Mr. Narvekar joins HMC as president and CEO on Dec 5. Prior: 14 years at Columbia, 14 years at JP Morgan. MBA, U Penn, BA, Haverford CollegeRead More »
Our latest OCIO list (Outsourced Chief Investment Officer) just expanded by three firms since our September sendout, with UBS and PNC Bank rejoining the ranks and Highland Associates in Birmingham, Alabama reaching out for inclusion.
With 74 firms on the list as of November, 2016, total outsourced CIO assets (managed with full discretion) now total $1.367 trillion, increasing by $240 billion since we published our last list in 2014.
(Our full OCIO list of firms for 2016 is presented at the end of this newsletter.)
Our friends at Chief Investment Officer Magazine think that OCIO assets grew 17 percent year-over-year from 2014 to 2015, and almost 10-fold (860 percent) over the eight years 2007-2015. That eight-year growth ($91 billion to $873 billion) implies an annual growth rate (CAGR) of about 30 percent, but with growth beginning to slow down in 2014.
(Pedant alert: 860 percent growth over eight discrete periods gives us 33 percent annualized. Continuous compounding gives us about 28 percent. The underlying data is too soft for over-precision, so we split the difference.)
Our own independent surveys for 2014 and 2016 imply that recent year-over-year growth is now only about 9 percent. So we agree with Chief Investment Officer Magazine that OCIO growth seems to be decelerating.
Nine percent annualized is still pretty brisk, but it’s not that much higher than the expected growth of managed global assets overall. It suggests that the OCIO niche may be maturing, with a lot of the low-hanging fruit having been plucked.

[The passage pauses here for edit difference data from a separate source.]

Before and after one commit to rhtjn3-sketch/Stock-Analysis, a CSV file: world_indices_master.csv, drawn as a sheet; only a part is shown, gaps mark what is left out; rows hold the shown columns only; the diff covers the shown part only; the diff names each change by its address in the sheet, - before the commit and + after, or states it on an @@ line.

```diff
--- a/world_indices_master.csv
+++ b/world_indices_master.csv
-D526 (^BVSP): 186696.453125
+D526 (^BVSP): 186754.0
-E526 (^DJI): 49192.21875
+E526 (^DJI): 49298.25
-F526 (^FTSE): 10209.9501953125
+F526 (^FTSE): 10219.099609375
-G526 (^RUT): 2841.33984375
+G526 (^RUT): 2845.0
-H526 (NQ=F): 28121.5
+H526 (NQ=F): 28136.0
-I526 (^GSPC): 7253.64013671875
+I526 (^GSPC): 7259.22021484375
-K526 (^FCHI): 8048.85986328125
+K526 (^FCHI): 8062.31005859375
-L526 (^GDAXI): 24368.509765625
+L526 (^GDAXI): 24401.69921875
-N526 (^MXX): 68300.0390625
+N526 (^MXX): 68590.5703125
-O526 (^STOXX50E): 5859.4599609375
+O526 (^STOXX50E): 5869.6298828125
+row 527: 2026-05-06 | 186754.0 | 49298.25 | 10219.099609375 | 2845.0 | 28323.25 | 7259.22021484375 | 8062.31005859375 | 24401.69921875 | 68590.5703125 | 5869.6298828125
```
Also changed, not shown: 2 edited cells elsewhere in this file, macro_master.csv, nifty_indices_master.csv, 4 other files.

My unscientific survey of OCIO managers suggests they’re a little more conservative in their own estimates. They typically tell me they’re looking for 5 percent growth, but of course each firm has its own view.
They tell me that the number of RFPs is definitely up, but that potential clients aren’t always sure whether they want a fully-outsourced solution, a consulting/management hybrid, or a traditional straight-consulting arrangement.

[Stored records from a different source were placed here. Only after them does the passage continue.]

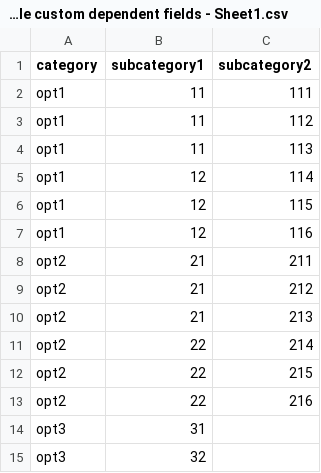
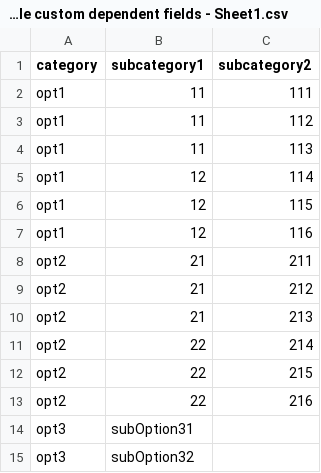
Before and after one commit to a-mishra/CSVToHierarchyJSON-KhanBank-CustomField, a CSV file: References/sample custom dependent fields - Sheet1.csv, drawn as a sheet.

Commit message:
created possibleValuesList fn --- Json Is creating Fine now

```diff
--- a/References/sample custom dependent fields - Sheet1.csv
+++ b/References/sample custom dependent fields - Sheet1.csv
@@ -13,3 +13,3 @@ opt2,22,215
 opt2,22,216
-opt3,31,
-opt3,32,
+opt3,subOption31,
+opt3,subOption32,
```
Also changed, not shown: 1 other file.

The number of firms in this niche, however, seems to have plateaued and even fallen off a little in recent years.
Our list has grown from forty-five outsourcers six years ago in 2012 to seventy-nine in 2014 to seventy-one today.
Some have chosen to leave the business for one reason or another. Those include: Fortress, Fiduciary Research & Consulting, Salient Partners, and UBS. A few others either failed to respond to repeated requests or asked not to be listed.

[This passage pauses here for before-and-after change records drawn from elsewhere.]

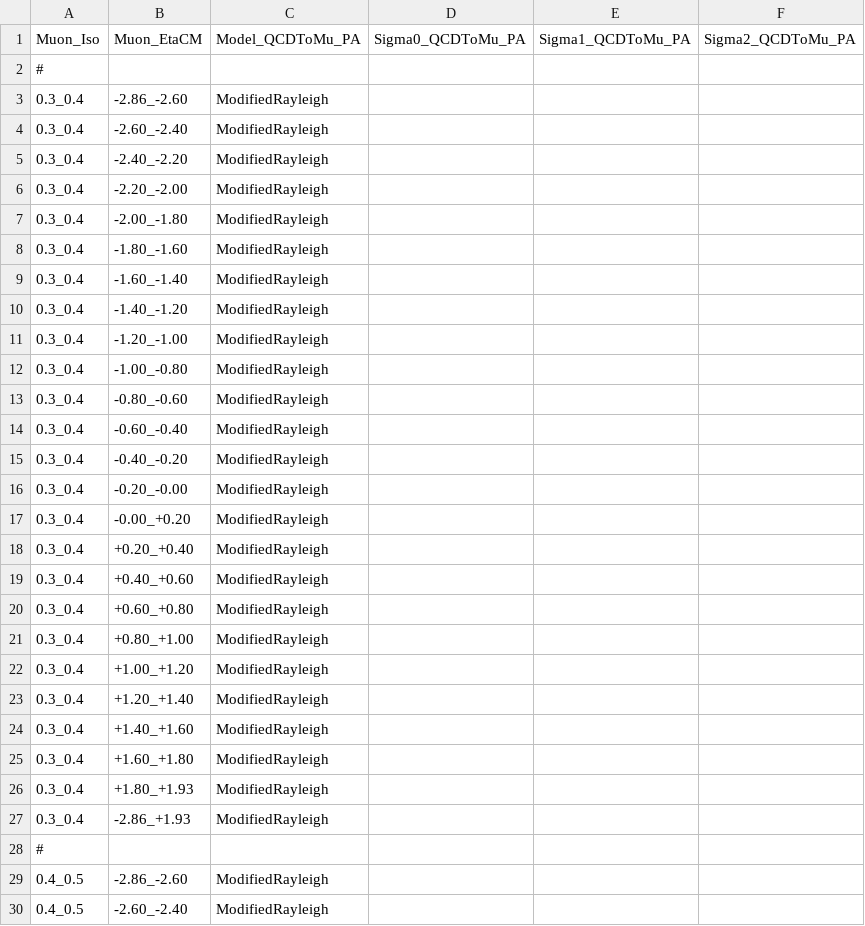
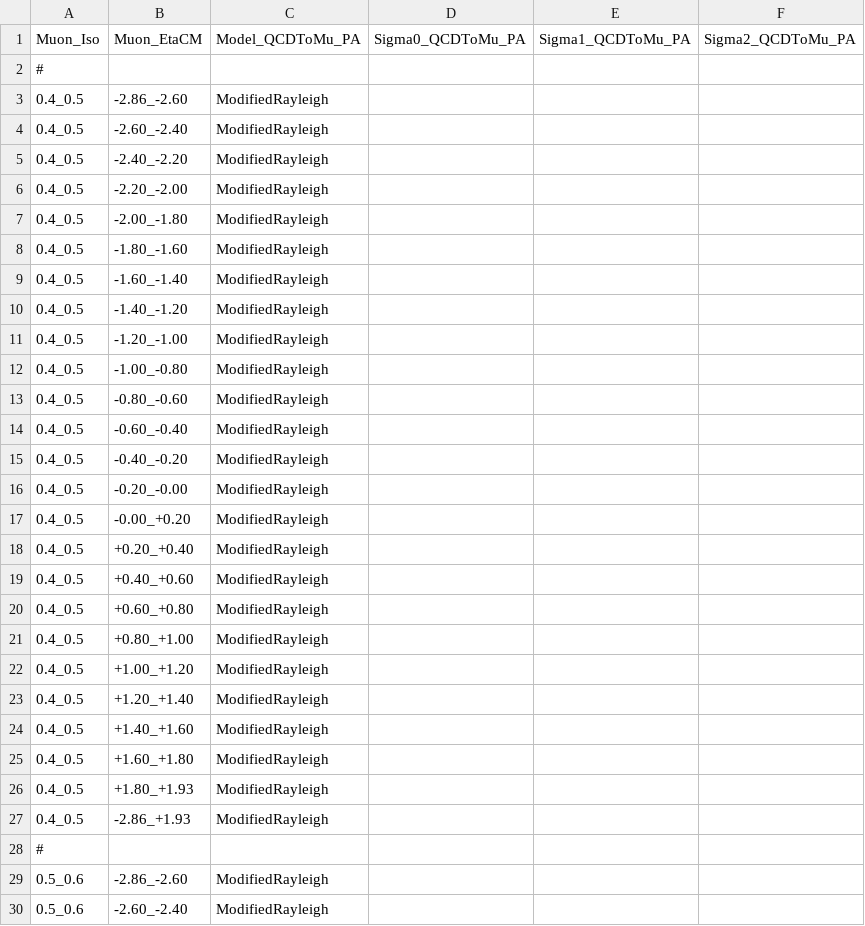
Before and after one commit to stahlleiton/EWQAnalysis2017, a CSV file: Fitter/Input/QCDTemplateCM_Rayleigh/InitialParam_MET_QCDToMu_PA.csv, drawn as a sheet; only a part is shown; the shorter side is filled out with more unchanged rows; the diff covers the shown part only.

Commit message:
Updated the QCDTemplate Input Files

```diff
--- a/Fitter/Input/QCDTemplateCM_Rayleigh/InitialParam_MET_QCDToMu_PA.csv
+++ b/Fitter/Input/QCDTemplateCM_Rayleigh/InitialParam_MET_QCDToMu_PA.csv
@@ -2,28 +2,2 @@ Muon_Iso,Muon_EtaCM,Model_QCDToMu_PA,Sigma0_QCDToMu_PA,Sigma1_QCDToMu_PA,Sigma2_
 #
-0.3_0.4,-2.86_-2.60,ModifiedRayleigh,
-0.3_0.4,-2.60_-2.40,ModifiedRayleigh,
-0.3_0.4,-2.40_-2.20,ModifiedRayleigh,
-0.3_0.4,-2.20_-2.00,ModifiedRayleigh,
-0.3_0.4,-2.00_-1.80,ModifiedRayleigh,
-0.3_0.4,-1.80_-1.60,ModifiedRayleigh,
-0.3_0.4,-1.60_-1.40,ModifiedRayleigh,
-0.3_0.4,-1.40_-1.20,ModifiedRayleigh,
-0.3_0.4,-1.20_-1.00,ModifiedRayleigh,
-0.3_0.4,-1.00_-0.80,ModifiedRayleigh,
-0.3_0.4,-0.80_-0.60,ModifiedRayleigh,
-0.3_0.4,-0.60_-0.40,ModifiedRayleigh,
-0.3_0.4,-0.40_-0.20,ModifiedRayleigh,
-0.3_0.4,-0.20_-0.00,ModifiedRayleigh,
-0.3_0.4,-0.00_+0.20,ModifiedRayleigh,
-0.3_0.4,+0.20_+0.40,ModifiedRayleigh,
-0.3_0.4,+0.40_+0.60,ModifiedRayleigh,
-0.3_0.4,+0.60_+0.80,ModifiedRayleigh,
-0.3_0.4,+0.80_+1.00,ModifiedRayleigh,
-0.3_0.4,+1.00_+1.20,ModifiedRayleigh,
-0.3_0.4,+1.20_+1.40,ModifiedRayleigh,
-0.3_0.4,+1.40_+1.60,ModifiedRayleigh,
-0.3_0.4,+1.60_+1.80,ModifiedRayleigh,
-0.3_0.4,+1.80_+1.93,ModifiedRayleigh,
-0.3_0.4,-2.86_+1.93,ModifiedRayleigh,
-#
 0.4_0.5,-2.86_-2.60,ModifiedRayleigh,
```
Also changed, not shown: 26 removed rows elsewhere in this file, Fitter/Input/QCDTemplateCM_MultiJet/InitialParam_MET_QCDToMu_PA.csv, Fitter/Input/QCDTemplateCM_MultiJet/InitialParam_MET_QCDToMu_Pbp.csv, 5 other files.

And, at least three firms – Pacific Global Advisors, Marco Consulting, and Jeffrey Slocum & Associates – have been gobbled up by bigger firms: Goldman Sachs, Segal Rogerscasey, and Pavilion Financial respectively. So their AUM lives on under another label.
As headhunters, we’re not surprised to see that steady growth in outsourced AUM leads to a steady flow of management talent into the OCIO firms.
From the point of view of potential clients, the number of firms competing hard for their business is a good thing. Not only are the vendors competitive on price, they are building their bench with top talent.Read More »
9-23-16 The New York Times: Harvard Needs a Steady Endowment ManagerRead More »
9-23-16 Wall Street Journal: Yale Beats Harvard: 3.4% to -2%Read More »
9-22-16 The New York Times: Harvard, Searching for Endowment Manager, Reports a LossRead More »